The second piece of that was perhaps more important and more productive and that was the bilateral contact between Gore and Chernomyrdin that had to do with dealing with a number of the harder subjects and doing it on their own One of the subjects that they were very helpful in resolving was the sale proposed by Russia to India of a third-stage space maneuvering engine for a satellite program but which would have given India the capacity to develop multiple independently targeted reentry vehicles That was resolved in part because Vice President Gore and his very distinguished assistant Leon Fuerth immediately realized that the Russians were also asking for an increased number of American space launches that we could not provide out of our own system And so we agreed to contract for those on the basis that the contract with India would not go ahead

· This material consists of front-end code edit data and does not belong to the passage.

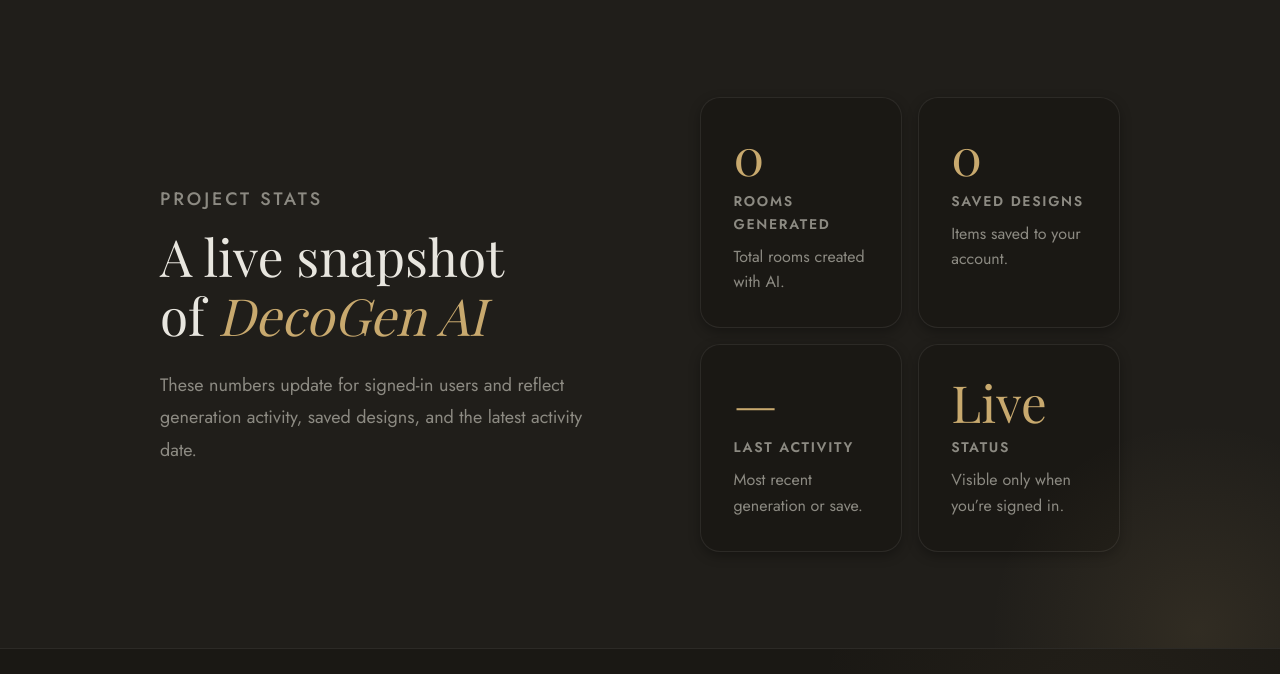
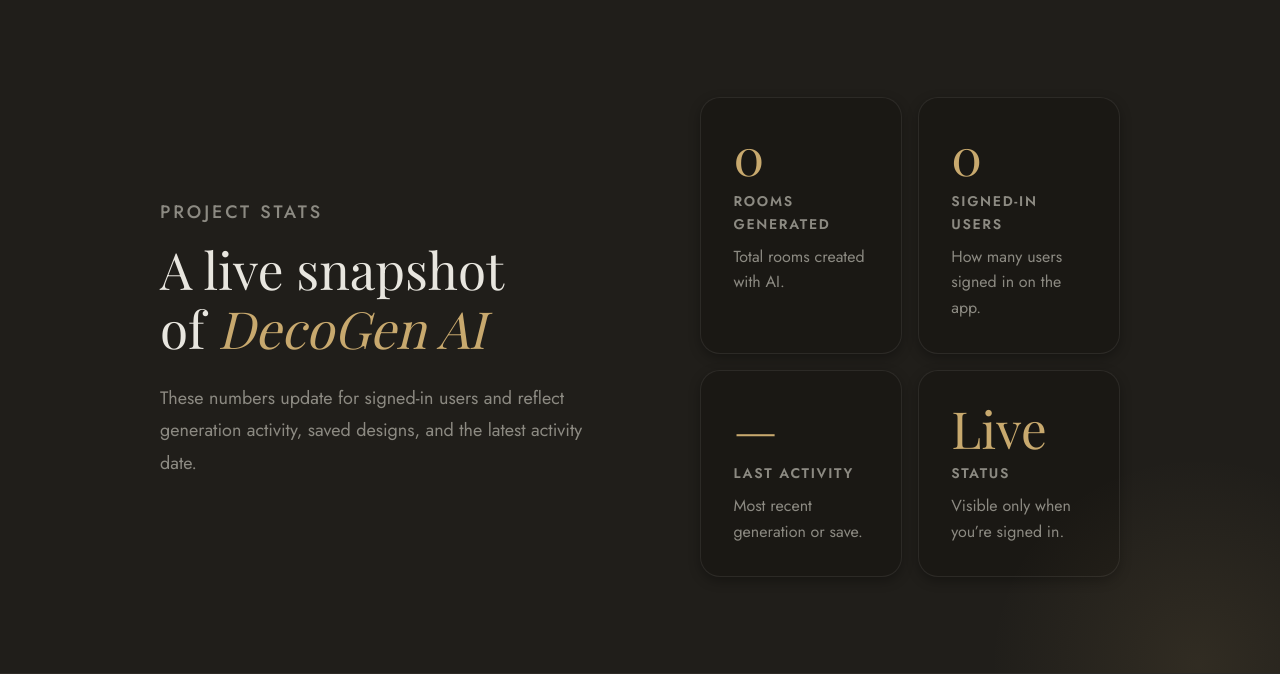
Before and after one commit to AAMIR-EDDAOUDI2/DecoGen-AI-2, a Flask app: page / in a window 1280 px wide. Shown: the part 3235-3909 px from the top of the page. Run offline with Flask 3, Linux system fonts and the light colour scheme; data that the repository does not hold is empty; some libraries are stand-ins or nearby versions; some web fonts are replaced.

Commit message:
Update statistics labels in index.html

```diff
--- a/templates/index.html
+++ b/templates/index.html
@@ -442,8 +442,8 @@
       </div>
       <div class="stat-box">
         <span class="num" id="statSaved">0</span>
-        <span class="label">Saved designs</span>
-        <span class="meta">Items saved to your account.</span>
+        <span class="label">Signed-in users</span>
+<span class="meta">How many users signed in on the app.</span>
       </div>
       <div class="stat-box">
         <span class="num" id="statActivity">—</span>
```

I’m sure someone’s mentioned this story, but here’s an anecdote from Ambassador Jack F. Matlock about Iran-Contra , SDI, and arms control.
And let me say frankly that if we had not had the problem of what they call the Iran-Contra controversy – just after the Reykjavík meeting we were on the verge of accepting Gorbachev’s proposal that he made at Reykjavík – and if we had not lost our senior officials who backed that in the Iran-Contra dispute we very likely would have accepted Gorbachev’s proposal to keep SDI in laboratories for ten years That was my recommendation when I got back to Washington It was accepted by the national security advisor but he got caught up in the IranContra got dismissed

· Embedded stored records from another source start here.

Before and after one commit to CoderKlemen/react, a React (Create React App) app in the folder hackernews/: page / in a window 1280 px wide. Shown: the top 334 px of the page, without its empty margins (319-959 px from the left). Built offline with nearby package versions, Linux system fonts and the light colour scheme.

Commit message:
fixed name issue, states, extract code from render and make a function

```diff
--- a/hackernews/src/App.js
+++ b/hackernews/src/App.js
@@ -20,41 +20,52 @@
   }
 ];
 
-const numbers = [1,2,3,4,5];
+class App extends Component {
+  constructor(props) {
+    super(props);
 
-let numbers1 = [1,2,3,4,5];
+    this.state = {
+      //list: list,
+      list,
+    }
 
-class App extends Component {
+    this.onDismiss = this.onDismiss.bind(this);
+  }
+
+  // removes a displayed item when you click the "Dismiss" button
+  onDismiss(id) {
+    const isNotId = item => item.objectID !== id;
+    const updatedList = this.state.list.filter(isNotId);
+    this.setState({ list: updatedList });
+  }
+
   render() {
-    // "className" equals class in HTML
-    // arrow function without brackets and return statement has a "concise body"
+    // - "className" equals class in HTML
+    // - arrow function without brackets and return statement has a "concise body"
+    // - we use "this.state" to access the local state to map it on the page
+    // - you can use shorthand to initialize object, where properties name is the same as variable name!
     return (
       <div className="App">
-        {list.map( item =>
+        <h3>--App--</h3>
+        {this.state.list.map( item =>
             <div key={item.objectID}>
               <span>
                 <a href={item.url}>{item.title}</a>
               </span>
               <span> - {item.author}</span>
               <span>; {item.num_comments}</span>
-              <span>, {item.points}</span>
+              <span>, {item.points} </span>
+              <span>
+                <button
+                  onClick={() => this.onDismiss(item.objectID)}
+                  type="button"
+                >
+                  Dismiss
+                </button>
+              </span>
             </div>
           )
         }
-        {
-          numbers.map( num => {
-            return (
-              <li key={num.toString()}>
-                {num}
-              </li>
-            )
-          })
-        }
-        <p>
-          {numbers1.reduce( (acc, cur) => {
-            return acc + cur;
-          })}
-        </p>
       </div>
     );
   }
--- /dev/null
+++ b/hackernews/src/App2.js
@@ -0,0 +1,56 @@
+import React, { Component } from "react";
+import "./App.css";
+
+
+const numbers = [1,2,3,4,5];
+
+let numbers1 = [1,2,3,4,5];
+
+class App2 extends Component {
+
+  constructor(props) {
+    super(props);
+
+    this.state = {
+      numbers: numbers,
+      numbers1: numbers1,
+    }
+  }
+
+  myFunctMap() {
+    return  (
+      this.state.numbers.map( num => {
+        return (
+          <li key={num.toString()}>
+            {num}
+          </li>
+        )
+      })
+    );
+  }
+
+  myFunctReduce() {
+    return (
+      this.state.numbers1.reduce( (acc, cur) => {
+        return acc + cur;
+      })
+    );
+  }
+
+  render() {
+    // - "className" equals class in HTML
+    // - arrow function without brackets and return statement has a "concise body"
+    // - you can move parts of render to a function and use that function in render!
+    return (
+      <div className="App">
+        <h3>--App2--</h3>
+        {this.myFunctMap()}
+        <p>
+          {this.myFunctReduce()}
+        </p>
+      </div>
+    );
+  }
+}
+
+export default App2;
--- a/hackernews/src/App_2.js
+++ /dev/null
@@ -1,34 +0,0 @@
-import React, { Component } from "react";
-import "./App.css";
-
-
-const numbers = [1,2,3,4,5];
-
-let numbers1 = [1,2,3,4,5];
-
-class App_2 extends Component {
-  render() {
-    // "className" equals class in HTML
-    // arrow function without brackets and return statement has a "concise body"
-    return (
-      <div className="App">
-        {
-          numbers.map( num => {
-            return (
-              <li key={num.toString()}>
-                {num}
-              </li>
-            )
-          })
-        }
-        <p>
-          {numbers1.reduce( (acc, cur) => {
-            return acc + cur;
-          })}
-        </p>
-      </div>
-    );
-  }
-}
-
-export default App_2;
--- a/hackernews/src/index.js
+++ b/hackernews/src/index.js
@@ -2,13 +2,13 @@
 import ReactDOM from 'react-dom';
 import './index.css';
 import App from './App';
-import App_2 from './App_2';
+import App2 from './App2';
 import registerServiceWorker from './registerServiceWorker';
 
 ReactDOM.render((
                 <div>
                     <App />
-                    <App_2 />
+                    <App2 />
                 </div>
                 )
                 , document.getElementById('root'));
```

The interview is part of this series.
Never gets old.
Back in April, DOD held a briefing during which a senior official explained some details about confirming CW use.
Reporter: Wanted to see if we could maybe get some explanation on the challenges that go with confirming this kind of report in Mariupol with the chemical agents in light of the security, the challenges to get soil samples, anything else, you know, outsiders might use to try and confirm something like this.

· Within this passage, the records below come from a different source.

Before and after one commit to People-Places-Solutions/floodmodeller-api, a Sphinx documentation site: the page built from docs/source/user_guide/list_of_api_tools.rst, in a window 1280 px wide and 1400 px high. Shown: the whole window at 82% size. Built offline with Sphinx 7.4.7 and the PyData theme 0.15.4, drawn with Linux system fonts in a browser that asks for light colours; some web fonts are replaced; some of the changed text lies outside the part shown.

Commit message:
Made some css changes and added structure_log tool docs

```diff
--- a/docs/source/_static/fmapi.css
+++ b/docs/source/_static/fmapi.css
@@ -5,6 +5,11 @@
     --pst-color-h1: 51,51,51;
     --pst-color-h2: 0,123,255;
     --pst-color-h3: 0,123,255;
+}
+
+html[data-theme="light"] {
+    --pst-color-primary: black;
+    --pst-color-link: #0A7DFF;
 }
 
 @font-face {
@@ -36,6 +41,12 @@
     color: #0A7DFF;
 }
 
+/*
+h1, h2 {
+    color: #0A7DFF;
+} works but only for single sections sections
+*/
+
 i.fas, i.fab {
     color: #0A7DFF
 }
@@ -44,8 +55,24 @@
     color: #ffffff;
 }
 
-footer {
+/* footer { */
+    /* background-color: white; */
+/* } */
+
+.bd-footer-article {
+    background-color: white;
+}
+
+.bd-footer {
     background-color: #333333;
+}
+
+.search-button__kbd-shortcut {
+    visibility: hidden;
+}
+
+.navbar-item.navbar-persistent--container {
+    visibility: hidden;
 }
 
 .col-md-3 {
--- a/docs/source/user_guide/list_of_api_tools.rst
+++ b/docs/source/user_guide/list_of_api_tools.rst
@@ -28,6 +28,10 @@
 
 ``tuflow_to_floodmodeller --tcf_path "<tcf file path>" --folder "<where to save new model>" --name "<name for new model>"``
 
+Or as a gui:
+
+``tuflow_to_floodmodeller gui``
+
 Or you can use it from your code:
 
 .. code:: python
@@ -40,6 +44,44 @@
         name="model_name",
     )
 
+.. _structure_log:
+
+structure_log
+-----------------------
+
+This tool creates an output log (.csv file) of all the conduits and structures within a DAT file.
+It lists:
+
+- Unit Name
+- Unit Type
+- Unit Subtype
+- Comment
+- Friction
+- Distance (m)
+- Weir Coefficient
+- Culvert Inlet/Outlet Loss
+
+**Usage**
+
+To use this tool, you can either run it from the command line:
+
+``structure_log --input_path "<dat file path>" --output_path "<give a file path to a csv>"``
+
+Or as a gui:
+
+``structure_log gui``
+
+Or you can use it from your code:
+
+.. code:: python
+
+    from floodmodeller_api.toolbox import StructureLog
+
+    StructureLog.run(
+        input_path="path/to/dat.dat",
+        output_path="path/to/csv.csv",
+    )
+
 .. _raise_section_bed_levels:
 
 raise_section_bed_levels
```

SENIOR DEFENSE OFFICIAL: Yeah. I mean, well, the biggest challenge is we’re not there, you know. And we don’t know if anything was used.
But let’s say for hypothetical purposes, and I hate doing this, but let’s say it was riot control agents. So the effects are going to be felt pretty immediately, and probably not widespread, probably not going to get into the soil. And the symptoms,depending on an individual’s susceptibility, could be short-felt or it could be more long-term, we just don’t know. And we don’t have access to the hospitals that might have treated these individuals to talk to the doctors who could give a diagnosis.
I mean, there’s a host of difficulties. If it was something larger than that then, of course, you would expect to see more widespread people being hurt and being treated for it. And again, that would require you to have some dexterity in talking to medical professionals.
Or if there was, again, something even bigger you, you know, a plume for instance of a cloud or something that you could track. But those are very difficult to track when you’re not there. They’re certainly not something you can just track easily from, you know, from the air. So these are difficult things to prove even when you are more proximate, and we are not.
And so I think you can understand we want to be very careful here before making a proclamation.
That said, look, we know that the Russians have a history of using chemical agents. And they have shown a propensity in the past, and so we’re taking it seriously.
Take a look at this 2010 DIA document.
If you want a primer on implosion, here’s a handy one from LANL:
This article is set during the 1944 and 1945 final push to complete Project Y—the Manhattan Project at Los Alamos—and focuses primarily on overcoming the challenge of creating and demonstrating a successful convergent explosive implosion to turn a subcritical quantity of plutonium into a critical mass. The critical mass would then efficiently yield kilotons of trinitrotoluene (TNT)-equivalent energy in about a microsecond, demonstrating the implosion atomic bomb concept. This work culminated in the Trinity atomic test near Alamogordo on July 16, 1945.